going to talk about Drug Errors.
And this mainly means wrong dose, wrong
drug, and it's something that happens with
anesthesiologists all too commonly.
But rarely results in damage to the patient.
If the anesthesiologist recognizes
what drug was given in error, or
wrong dose that was given, he or she should
be able to adjust rapidly and correct
the hemodynamic effects of that
inappropriate drug. Drug errors
are the most common misadventures suffered by patients
in hospitals. This is a worldwide phenomena.
Huge amount of energy has gone into trying
to make this a less frequent event. Current
practice requires that all syringes be labeled
with the name of the drug and its concentration.
Drugs in a syringe must never be given to more
than one patient, which is something that used
to happen fairly frequently. And the use
of controlled drugs such as opiates
is carefully controlled and monitored. It's hoped
that computerized physician entry order
systems with built in warnings to advise
about possible drug interactions,
duplication of orders, wrong doses,
or patient allergies to a given medication,
will come out automatically when
a physician is ordering a drug.
However, despite these efforts, the commonest
errors in hospital continue to be drug errors.
And I must say that, although it doesn't give me
any pride, virtually every anesthesiologist
who's been in practice for just a few years is guilty
of giving the wrong drug or wrong dose
on occasion. If the mistake is recognized,
there is rarely an adverse event.
However, if the anesthesiologist
does not recognize the error, or
refuses to recognize the error, ignores it,

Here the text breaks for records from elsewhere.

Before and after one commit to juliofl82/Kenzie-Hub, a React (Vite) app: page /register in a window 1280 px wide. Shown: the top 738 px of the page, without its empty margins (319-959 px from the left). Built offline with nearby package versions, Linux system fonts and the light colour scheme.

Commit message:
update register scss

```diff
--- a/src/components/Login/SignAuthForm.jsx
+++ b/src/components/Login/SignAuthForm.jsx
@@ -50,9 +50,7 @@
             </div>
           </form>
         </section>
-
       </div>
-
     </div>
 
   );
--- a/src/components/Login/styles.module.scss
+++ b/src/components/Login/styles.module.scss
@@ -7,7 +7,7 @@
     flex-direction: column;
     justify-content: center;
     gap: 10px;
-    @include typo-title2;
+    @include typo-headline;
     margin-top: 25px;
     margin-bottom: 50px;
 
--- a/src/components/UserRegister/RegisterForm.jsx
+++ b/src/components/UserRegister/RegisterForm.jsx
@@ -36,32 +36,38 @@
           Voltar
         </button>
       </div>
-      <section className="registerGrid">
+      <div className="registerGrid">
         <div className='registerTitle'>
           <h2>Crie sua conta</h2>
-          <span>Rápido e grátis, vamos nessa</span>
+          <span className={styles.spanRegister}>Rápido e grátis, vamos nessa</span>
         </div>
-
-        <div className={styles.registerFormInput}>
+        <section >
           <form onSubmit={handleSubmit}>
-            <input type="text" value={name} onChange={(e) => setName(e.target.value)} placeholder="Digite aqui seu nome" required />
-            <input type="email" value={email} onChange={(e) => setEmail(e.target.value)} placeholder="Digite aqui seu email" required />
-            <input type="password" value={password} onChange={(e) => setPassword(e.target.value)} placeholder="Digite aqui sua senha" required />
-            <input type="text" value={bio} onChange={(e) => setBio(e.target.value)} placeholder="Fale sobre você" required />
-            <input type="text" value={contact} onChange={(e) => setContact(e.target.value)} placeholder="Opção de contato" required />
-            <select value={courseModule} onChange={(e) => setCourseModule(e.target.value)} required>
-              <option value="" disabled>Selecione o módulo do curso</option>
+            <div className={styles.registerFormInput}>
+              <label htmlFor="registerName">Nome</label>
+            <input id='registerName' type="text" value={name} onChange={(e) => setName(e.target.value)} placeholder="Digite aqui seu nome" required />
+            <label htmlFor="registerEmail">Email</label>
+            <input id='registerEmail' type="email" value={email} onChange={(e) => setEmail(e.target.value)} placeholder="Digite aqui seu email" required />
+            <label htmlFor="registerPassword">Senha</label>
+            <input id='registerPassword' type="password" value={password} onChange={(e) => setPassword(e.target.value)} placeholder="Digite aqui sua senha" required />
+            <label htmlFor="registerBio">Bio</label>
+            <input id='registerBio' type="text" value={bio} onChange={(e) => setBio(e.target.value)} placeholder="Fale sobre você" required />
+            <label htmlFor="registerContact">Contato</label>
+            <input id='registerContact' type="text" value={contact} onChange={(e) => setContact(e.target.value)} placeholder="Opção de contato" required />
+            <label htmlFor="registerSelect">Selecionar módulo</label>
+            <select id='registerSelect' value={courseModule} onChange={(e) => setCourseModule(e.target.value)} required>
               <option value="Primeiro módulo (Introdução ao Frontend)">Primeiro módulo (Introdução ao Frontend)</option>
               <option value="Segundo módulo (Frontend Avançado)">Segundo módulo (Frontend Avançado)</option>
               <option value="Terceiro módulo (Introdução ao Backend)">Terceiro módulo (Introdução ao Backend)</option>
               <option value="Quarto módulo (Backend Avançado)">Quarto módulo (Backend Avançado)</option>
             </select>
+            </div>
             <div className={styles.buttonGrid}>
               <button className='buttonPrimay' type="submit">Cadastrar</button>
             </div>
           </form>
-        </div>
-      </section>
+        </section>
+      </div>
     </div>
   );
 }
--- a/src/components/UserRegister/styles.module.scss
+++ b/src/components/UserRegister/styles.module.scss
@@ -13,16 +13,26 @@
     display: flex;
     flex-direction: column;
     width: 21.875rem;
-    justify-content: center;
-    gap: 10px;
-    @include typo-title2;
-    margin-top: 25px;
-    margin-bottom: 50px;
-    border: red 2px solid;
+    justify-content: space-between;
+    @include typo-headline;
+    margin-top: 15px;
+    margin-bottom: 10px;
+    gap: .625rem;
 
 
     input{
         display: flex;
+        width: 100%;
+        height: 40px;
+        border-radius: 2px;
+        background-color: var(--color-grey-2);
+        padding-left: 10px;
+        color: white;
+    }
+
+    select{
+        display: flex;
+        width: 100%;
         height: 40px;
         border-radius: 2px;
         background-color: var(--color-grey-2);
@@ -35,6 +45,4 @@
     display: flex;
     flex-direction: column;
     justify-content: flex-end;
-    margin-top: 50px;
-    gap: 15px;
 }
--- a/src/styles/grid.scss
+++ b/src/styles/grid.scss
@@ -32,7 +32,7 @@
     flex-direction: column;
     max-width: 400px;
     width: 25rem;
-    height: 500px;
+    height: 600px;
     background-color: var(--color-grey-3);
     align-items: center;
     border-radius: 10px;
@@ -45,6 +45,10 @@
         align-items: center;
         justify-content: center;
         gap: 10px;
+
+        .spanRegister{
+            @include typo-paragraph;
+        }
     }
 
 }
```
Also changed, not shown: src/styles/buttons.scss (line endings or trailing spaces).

damage to the patient can occur.
Like anesthesiologists, surgeons also make
errors. One of the commonest errors is